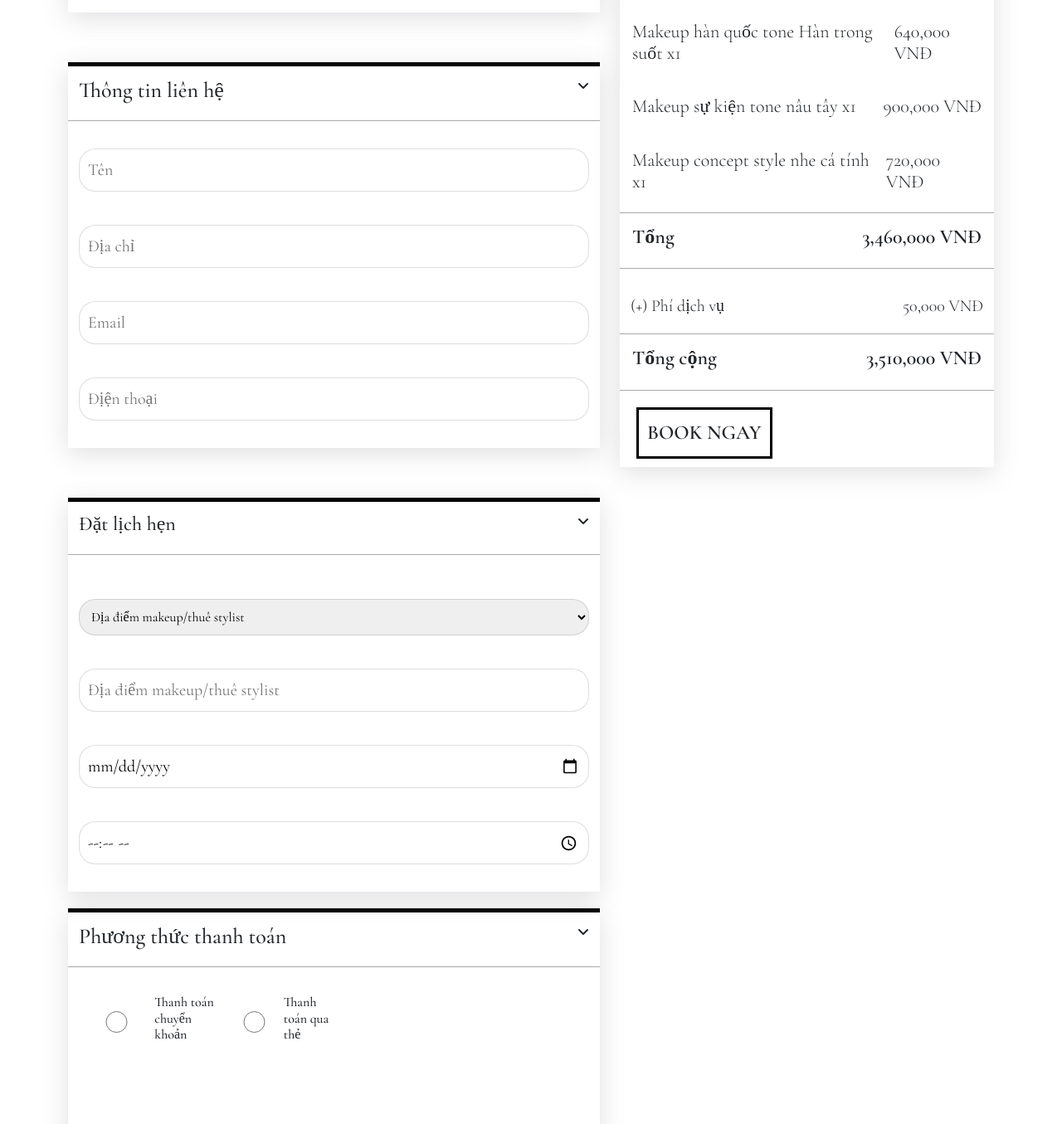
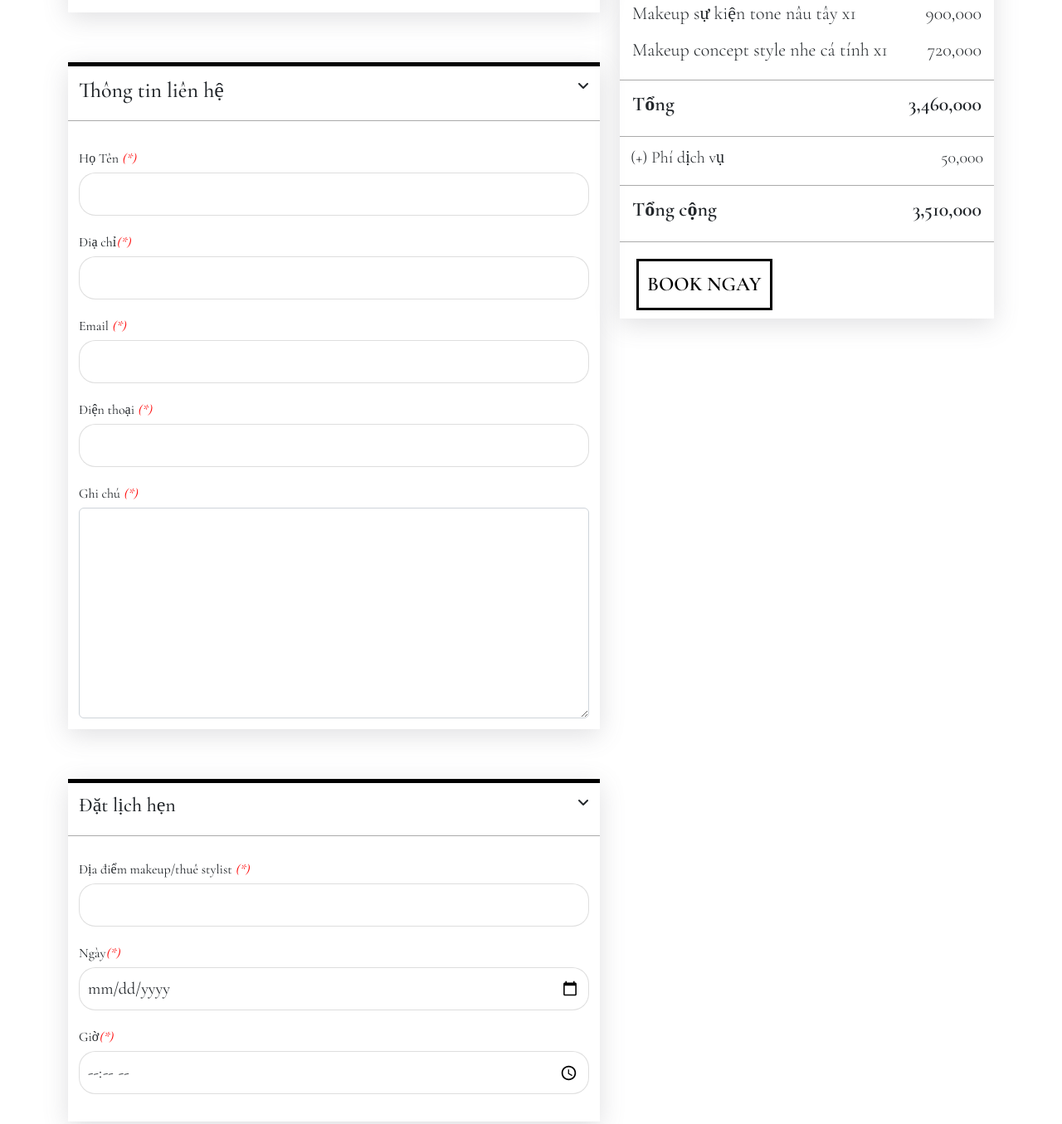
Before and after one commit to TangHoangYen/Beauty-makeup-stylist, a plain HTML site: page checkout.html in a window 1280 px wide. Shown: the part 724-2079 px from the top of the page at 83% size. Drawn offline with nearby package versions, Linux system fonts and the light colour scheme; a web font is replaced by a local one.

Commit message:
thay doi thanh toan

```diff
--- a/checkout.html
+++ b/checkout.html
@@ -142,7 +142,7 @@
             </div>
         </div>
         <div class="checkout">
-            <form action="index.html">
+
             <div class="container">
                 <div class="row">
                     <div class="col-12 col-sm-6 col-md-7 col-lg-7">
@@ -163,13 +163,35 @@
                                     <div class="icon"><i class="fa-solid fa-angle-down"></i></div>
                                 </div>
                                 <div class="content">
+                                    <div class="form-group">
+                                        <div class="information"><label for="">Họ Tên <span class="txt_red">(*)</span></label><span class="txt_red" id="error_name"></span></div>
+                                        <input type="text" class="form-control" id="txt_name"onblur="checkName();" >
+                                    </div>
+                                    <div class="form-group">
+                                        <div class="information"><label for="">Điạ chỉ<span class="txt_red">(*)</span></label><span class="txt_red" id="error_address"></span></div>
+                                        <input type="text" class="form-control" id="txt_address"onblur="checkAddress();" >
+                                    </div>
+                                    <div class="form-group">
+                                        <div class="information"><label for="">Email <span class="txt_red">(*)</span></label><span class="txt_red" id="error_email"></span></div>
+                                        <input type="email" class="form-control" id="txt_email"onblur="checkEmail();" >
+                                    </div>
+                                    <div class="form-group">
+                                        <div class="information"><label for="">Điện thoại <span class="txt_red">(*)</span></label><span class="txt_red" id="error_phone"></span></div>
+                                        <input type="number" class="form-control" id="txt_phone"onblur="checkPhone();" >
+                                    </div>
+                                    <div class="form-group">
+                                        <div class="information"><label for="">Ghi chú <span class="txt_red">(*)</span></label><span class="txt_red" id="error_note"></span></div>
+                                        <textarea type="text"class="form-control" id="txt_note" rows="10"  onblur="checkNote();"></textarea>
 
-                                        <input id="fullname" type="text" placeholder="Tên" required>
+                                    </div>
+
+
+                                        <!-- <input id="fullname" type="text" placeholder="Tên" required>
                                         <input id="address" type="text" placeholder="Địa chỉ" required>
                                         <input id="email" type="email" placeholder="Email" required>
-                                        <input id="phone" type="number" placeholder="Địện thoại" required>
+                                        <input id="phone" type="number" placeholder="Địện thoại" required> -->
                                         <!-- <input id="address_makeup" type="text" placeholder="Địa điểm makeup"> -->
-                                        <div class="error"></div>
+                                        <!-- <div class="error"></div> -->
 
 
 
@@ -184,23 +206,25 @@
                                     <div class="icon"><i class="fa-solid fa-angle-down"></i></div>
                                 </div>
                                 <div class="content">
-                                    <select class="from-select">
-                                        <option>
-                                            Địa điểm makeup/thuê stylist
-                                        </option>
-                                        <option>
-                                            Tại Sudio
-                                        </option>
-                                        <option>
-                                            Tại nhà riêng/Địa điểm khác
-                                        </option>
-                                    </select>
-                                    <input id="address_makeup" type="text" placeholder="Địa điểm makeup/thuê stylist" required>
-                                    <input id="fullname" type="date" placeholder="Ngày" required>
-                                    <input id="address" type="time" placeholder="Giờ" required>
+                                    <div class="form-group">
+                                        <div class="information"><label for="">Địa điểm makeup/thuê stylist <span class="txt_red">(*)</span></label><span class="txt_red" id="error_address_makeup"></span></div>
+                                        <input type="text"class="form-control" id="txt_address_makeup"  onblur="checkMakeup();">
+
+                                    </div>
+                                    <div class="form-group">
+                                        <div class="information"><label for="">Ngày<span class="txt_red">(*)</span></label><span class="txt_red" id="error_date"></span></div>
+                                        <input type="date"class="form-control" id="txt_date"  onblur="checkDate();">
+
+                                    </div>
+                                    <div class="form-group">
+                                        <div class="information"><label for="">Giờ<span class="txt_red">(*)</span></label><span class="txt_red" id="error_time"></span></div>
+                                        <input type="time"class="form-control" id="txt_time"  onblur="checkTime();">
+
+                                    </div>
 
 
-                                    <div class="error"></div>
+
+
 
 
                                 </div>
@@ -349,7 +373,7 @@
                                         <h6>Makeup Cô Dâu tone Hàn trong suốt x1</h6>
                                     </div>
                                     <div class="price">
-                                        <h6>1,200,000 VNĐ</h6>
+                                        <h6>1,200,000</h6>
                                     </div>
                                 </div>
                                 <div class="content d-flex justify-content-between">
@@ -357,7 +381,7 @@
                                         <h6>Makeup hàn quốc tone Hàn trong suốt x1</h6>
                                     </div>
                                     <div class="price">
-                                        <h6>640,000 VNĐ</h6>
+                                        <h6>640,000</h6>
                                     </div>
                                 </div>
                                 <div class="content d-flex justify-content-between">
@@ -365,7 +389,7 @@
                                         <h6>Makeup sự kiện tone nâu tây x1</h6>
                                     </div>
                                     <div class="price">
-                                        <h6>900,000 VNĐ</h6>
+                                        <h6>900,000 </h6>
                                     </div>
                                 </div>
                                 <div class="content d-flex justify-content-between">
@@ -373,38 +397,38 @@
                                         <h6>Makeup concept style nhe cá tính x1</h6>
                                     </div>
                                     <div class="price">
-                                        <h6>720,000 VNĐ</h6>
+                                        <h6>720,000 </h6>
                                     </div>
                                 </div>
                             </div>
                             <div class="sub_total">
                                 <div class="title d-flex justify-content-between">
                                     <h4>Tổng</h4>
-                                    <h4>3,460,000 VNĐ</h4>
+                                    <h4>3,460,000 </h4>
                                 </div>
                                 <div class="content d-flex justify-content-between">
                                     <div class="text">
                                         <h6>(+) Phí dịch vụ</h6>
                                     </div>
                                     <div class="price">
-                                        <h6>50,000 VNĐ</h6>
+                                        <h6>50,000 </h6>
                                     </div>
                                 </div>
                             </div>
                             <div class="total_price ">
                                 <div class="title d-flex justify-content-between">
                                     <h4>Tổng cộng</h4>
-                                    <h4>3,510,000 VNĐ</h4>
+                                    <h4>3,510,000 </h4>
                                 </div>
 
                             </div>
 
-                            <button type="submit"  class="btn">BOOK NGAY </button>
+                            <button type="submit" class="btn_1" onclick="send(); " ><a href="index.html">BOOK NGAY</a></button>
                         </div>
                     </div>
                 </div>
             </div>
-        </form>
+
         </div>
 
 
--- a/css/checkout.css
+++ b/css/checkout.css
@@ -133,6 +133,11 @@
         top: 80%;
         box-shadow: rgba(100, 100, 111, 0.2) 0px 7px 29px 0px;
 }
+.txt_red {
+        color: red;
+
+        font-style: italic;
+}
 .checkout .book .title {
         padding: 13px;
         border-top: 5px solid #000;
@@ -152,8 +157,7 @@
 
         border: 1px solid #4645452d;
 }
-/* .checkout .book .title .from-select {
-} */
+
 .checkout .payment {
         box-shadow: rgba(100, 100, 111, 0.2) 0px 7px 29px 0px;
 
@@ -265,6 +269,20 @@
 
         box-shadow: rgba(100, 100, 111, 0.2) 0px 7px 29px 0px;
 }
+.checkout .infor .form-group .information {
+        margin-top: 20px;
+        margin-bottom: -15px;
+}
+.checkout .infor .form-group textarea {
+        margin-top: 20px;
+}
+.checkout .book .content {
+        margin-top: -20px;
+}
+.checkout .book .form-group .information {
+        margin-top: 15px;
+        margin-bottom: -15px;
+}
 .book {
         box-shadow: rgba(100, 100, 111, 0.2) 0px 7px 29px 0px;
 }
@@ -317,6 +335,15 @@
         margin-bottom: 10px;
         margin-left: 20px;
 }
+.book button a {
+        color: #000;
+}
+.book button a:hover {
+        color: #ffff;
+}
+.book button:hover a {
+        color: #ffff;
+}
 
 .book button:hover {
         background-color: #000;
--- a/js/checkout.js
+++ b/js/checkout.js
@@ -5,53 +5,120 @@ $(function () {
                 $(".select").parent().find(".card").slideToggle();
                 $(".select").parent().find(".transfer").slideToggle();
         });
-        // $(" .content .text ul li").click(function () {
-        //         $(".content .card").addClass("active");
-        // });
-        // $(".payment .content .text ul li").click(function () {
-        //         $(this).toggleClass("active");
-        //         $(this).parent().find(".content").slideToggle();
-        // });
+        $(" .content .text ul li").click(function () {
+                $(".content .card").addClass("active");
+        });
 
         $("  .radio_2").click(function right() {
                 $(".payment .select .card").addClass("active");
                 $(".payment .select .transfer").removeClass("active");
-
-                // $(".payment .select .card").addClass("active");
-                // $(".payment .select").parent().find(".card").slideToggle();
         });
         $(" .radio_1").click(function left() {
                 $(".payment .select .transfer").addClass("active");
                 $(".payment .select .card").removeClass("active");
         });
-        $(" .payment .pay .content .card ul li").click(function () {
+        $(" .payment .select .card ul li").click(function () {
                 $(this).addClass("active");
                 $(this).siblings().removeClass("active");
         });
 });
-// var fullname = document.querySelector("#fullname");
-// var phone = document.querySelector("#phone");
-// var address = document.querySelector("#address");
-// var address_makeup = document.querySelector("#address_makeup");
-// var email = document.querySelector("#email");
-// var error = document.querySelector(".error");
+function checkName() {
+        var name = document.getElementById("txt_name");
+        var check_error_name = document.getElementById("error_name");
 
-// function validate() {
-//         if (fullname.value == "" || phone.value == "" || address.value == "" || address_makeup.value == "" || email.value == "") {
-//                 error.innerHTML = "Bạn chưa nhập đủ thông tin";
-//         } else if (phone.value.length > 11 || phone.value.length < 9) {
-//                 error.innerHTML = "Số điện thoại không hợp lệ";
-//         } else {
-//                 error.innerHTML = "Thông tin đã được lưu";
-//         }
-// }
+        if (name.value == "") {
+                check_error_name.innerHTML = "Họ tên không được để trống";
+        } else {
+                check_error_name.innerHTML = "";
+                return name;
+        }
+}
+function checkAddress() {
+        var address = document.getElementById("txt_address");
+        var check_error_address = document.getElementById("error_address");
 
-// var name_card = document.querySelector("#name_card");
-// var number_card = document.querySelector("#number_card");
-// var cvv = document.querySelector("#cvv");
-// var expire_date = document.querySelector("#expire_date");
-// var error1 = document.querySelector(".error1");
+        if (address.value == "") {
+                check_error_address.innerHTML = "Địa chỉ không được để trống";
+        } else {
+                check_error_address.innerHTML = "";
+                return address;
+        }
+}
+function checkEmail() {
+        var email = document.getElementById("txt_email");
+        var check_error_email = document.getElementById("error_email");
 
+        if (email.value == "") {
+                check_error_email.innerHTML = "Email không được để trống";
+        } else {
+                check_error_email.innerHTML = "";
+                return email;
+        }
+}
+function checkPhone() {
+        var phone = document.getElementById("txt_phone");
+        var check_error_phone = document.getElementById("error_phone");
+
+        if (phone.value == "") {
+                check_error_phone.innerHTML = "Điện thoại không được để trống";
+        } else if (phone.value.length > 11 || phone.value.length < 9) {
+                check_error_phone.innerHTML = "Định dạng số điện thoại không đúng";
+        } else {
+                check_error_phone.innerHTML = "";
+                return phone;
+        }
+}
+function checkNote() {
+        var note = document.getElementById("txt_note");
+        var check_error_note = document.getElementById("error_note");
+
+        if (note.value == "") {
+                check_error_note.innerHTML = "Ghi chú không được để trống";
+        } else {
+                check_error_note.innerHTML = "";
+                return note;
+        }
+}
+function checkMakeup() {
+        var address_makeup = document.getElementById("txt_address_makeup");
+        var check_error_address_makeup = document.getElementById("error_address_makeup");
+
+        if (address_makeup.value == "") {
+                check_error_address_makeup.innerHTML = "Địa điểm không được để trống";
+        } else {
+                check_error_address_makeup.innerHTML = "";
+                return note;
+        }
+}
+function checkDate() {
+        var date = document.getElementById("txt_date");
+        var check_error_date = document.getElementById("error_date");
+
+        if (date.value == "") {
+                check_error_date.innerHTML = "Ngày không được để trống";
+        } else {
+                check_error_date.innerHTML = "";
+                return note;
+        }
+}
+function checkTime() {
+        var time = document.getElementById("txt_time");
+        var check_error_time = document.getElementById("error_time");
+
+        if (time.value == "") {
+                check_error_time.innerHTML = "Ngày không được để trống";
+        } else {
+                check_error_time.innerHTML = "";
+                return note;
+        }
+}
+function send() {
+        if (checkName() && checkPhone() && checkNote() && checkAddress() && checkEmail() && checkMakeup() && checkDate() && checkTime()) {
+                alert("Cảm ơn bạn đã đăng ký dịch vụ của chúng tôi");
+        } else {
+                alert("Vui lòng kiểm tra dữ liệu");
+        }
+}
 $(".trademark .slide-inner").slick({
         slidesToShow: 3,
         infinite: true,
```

-------------------------

Every line from the data above that contains "addClass" must appear in the answer.

# [Output of the task]
-        //         $(".content .card").addClass("active");
+                $(".content .card").addClass("active");
                 $(".payment .select .card").addClass("active");
-                // $(".payment .select .card").addClass("active");
                 $(".payment .select .transfer").addClass("active");
                 $(this).addClass("active");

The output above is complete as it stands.